MacNeal advises getting the highest SPF (sun protection factor) you can afford in skin protection cream or spray. It’s a good idea to use these every day – not just while you’re in the sun, he said.
Start with an SPF of 60, he said.
“Thirty is not all you need,” MacNeal said. “In labs, they put it on thick. About nobody puts it on that thick. Higher SPF creams can be thick and oozy, and some people don’t tolerate that well. Sprays are an option.”
Once someone has experienced a bad sunburn, the risk for skin cancer is permanently elevated, MacNeal said. Those people should see a dermatologist, and also look for changes in the color of moles, or for moles that bleed, he said.
“As soon as the sun hits your skin, you’ve started the damage, especially if you have light skin,” he said. “Bring an umbrella to the beach. Be smart.”
But isn’t the sun good for you, and loaded with Vitamin D?
“Get your Vitamin D elsewhere,” he said.
MacNeal said that most baby boomers are not prone to visiting tanning booths, which also pounds the skin with harmful rays. But some who are on their way south for a vacation might, in order to get a “pre-tan,” he said. Spray tanning is a safer alternative, he said.
Larry Grard is a staff writer at Current Publishing.
A CLOSER LOOK
The three most common
types of skin cancer:
Basal Cell Carcinoma
It affects approximately 800,000 Americans each year, and is the most common form. Arising in the basal cells, on the outer skin layer, Basal Cell Carcinoma most frequently occurs on exposed parts of the body, usually as a shiny bump or nodule on the skin.
Squamous Cell Carcinoma
A tumor in the outer layer of the skin that can occur anywhere on the body. More than 250,000 new cases of squamous cell carcinomas are diagnosed every year in the United States. Middle-aged and elderly people, especially those with fair complexions and frequent sun exposure, are most likely to be affected. It often appears as a bump, or as a red, scaly patch on the rim of the ear, the face, the lips, and the mouth.
Has its beginnings in melanocytes, the skin cells that produce the dark, protective pigment called melanin, which makes the skin tan.
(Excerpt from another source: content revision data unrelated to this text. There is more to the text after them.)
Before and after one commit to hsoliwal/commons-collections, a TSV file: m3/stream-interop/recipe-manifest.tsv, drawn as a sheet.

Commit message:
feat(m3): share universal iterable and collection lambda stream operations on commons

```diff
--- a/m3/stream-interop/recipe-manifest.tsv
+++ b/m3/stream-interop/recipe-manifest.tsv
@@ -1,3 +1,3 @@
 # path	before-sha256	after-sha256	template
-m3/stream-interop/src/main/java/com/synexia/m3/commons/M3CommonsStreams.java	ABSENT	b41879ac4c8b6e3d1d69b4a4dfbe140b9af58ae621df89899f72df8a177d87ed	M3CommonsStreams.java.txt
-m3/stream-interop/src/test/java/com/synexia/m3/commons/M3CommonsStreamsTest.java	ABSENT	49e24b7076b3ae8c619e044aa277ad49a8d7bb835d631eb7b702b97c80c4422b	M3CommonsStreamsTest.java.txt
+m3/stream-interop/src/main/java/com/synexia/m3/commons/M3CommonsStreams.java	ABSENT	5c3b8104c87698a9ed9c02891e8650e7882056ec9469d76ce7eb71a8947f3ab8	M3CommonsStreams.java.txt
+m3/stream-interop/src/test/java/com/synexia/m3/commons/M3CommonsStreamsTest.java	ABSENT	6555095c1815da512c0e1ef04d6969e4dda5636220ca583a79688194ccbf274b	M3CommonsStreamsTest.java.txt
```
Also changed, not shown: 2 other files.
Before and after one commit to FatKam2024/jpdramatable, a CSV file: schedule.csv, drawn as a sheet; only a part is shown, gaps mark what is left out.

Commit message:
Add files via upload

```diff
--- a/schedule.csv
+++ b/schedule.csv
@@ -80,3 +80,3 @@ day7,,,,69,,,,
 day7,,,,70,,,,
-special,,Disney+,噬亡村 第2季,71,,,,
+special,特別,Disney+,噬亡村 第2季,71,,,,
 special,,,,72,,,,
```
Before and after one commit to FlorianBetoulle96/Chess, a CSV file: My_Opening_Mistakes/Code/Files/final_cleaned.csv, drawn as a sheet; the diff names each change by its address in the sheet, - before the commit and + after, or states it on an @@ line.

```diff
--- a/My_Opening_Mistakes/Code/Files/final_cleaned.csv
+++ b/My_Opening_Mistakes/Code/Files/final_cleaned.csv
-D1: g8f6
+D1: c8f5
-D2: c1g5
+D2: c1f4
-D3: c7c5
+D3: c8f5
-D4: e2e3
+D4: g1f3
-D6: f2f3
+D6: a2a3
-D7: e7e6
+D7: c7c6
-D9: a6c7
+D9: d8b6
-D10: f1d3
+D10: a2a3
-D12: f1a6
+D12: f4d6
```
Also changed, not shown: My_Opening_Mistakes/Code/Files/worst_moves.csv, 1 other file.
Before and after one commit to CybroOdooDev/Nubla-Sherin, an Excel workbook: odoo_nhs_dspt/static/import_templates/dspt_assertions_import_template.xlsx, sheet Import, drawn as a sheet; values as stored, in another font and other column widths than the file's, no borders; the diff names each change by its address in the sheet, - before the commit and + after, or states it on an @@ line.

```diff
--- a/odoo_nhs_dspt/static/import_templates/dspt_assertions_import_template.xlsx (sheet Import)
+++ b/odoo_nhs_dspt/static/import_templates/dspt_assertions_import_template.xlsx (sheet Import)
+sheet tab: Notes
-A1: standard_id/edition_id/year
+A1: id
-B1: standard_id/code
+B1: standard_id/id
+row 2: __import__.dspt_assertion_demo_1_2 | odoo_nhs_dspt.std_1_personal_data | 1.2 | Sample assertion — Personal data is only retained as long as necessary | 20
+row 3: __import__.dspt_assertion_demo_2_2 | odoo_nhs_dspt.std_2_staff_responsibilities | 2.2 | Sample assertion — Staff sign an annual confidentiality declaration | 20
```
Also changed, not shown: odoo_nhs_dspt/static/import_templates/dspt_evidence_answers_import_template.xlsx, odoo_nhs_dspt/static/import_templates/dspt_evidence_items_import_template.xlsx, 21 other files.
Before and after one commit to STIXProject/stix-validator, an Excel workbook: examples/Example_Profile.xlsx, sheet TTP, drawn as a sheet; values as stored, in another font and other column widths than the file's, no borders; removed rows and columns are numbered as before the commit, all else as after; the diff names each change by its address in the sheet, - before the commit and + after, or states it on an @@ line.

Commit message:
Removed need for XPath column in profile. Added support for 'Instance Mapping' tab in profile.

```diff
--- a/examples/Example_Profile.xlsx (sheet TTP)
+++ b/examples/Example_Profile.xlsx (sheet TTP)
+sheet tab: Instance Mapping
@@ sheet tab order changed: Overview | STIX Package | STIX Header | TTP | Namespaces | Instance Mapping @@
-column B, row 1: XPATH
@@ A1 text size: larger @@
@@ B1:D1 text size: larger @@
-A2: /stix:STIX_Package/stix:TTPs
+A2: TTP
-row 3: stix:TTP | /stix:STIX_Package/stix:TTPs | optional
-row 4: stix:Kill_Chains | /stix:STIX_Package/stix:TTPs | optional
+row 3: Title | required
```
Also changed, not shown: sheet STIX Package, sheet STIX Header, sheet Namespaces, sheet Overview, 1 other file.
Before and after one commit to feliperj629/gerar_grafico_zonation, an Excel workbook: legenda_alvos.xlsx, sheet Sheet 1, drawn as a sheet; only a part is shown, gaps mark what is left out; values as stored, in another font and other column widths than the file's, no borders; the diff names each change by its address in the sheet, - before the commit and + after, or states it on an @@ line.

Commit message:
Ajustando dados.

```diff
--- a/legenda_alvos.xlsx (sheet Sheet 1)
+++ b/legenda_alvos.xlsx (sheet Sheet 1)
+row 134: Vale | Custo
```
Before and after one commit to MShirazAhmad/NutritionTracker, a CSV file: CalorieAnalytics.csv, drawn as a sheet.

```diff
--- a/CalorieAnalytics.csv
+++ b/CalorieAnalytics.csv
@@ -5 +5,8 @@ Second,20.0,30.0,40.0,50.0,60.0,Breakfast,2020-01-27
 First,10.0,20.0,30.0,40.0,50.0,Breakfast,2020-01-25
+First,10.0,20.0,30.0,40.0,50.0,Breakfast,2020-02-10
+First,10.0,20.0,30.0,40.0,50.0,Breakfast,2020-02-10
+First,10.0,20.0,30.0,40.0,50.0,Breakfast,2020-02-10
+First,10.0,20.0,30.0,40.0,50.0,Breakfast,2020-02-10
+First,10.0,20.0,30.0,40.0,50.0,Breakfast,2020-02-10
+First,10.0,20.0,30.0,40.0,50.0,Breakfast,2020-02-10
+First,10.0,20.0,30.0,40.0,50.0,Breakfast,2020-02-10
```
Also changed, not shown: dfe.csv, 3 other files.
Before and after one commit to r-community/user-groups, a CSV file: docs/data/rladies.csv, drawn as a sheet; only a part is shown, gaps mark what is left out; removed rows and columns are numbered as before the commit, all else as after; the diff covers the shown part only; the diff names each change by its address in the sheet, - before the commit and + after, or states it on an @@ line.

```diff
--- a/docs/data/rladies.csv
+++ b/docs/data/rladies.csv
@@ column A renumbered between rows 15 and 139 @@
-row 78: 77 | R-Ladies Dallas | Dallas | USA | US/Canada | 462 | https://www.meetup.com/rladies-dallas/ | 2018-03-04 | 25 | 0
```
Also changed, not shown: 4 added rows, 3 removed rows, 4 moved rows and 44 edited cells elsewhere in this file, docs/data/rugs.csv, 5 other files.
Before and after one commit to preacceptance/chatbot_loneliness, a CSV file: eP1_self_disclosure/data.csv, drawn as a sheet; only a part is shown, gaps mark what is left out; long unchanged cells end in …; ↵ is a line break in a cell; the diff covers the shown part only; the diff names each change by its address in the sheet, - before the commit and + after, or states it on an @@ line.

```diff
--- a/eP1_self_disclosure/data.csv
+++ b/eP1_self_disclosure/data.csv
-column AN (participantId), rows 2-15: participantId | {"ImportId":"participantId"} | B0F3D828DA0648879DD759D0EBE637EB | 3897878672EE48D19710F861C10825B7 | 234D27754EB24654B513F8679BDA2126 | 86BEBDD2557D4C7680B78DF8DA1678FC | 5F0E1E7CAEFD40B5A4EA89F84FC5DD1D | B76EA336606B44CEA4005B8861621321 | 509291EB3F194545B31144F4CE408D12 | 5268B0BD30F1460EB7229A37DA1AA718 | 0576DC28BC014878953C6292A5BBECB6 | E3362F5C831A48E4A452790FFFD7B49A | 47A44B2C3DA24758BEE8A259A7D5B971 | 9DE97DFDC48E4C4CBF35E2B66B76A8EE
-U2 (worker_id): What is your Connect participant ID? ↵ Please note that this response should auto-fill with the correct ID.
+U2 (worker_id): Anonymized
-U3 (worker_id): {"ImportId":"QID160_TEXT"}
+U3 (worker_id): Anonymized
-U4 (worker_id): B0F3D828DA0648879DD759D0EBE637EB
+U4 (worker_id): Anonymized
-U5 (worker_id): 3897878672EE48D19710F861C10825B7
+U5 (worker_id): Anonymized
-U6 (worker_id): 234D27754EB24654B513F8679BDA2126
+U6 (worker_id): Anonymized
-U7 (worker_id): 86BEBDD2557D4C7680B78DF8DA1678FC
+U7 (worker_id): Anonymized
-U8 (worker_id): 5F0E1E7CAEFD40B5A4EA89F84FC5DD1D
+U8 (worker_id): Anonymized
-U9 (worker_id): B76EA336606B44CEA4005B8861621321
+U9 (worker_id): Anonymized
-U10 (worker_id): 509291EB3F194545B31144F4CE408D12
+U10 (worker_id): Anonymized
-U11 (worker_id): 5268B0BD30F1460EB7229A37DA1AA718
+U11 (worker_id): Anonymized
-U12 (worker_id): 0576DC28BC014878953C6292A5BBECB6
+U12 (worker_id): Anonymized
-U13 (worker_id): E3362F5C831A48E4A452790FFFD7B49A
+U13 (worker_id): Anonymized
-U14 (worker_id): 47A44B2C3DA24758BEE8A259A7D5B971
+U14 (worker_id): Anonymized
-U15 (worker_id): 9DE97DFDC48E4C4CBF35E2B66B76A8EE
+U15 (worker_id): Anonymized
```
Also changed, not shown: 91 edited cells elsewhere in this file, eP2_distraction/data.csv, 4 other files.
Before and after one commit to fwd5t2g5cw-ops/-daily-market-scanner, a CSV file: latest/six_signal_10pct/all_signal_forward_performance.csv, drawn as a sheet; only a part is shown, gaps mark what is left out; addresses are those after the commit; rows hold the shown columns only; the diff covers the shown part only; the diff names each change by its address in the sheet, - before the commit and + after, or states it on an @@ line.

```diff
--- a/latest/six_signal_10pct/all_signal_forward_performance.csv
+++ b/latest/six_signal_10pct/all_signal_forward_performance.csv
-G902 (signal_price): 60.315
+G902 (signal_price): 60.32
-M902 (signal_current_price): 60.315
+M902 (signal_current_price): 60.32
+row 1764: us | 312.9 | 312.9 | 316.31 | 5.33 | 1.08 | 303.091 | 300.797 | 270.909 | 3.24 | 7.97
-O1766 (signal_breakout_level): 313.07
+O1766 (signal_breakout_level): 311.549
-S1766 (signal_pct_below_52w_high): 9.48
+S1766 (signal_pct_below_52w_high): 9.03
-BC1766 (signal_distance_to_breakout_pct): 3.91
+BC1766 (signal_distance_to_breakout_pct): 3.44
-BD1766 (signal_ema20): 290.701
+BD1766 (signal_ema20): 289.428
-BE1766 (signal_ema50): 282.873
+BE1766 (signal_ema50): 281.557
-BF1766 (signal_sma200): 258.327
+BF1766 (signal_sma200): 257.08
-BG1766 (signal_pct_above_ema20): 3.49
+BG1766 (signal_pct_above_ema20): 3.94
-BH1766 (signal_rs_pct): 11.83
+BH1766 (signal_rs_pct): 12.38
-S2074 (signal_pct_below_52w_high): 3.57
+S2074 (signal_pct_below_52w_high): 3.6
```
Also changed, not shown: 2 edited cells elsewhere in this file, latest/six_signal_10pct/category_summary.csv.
Melanoma is the most deadly of all the skin cancers and affects over 44,000 Americans each year.
SOURCE: Reliant Medical Group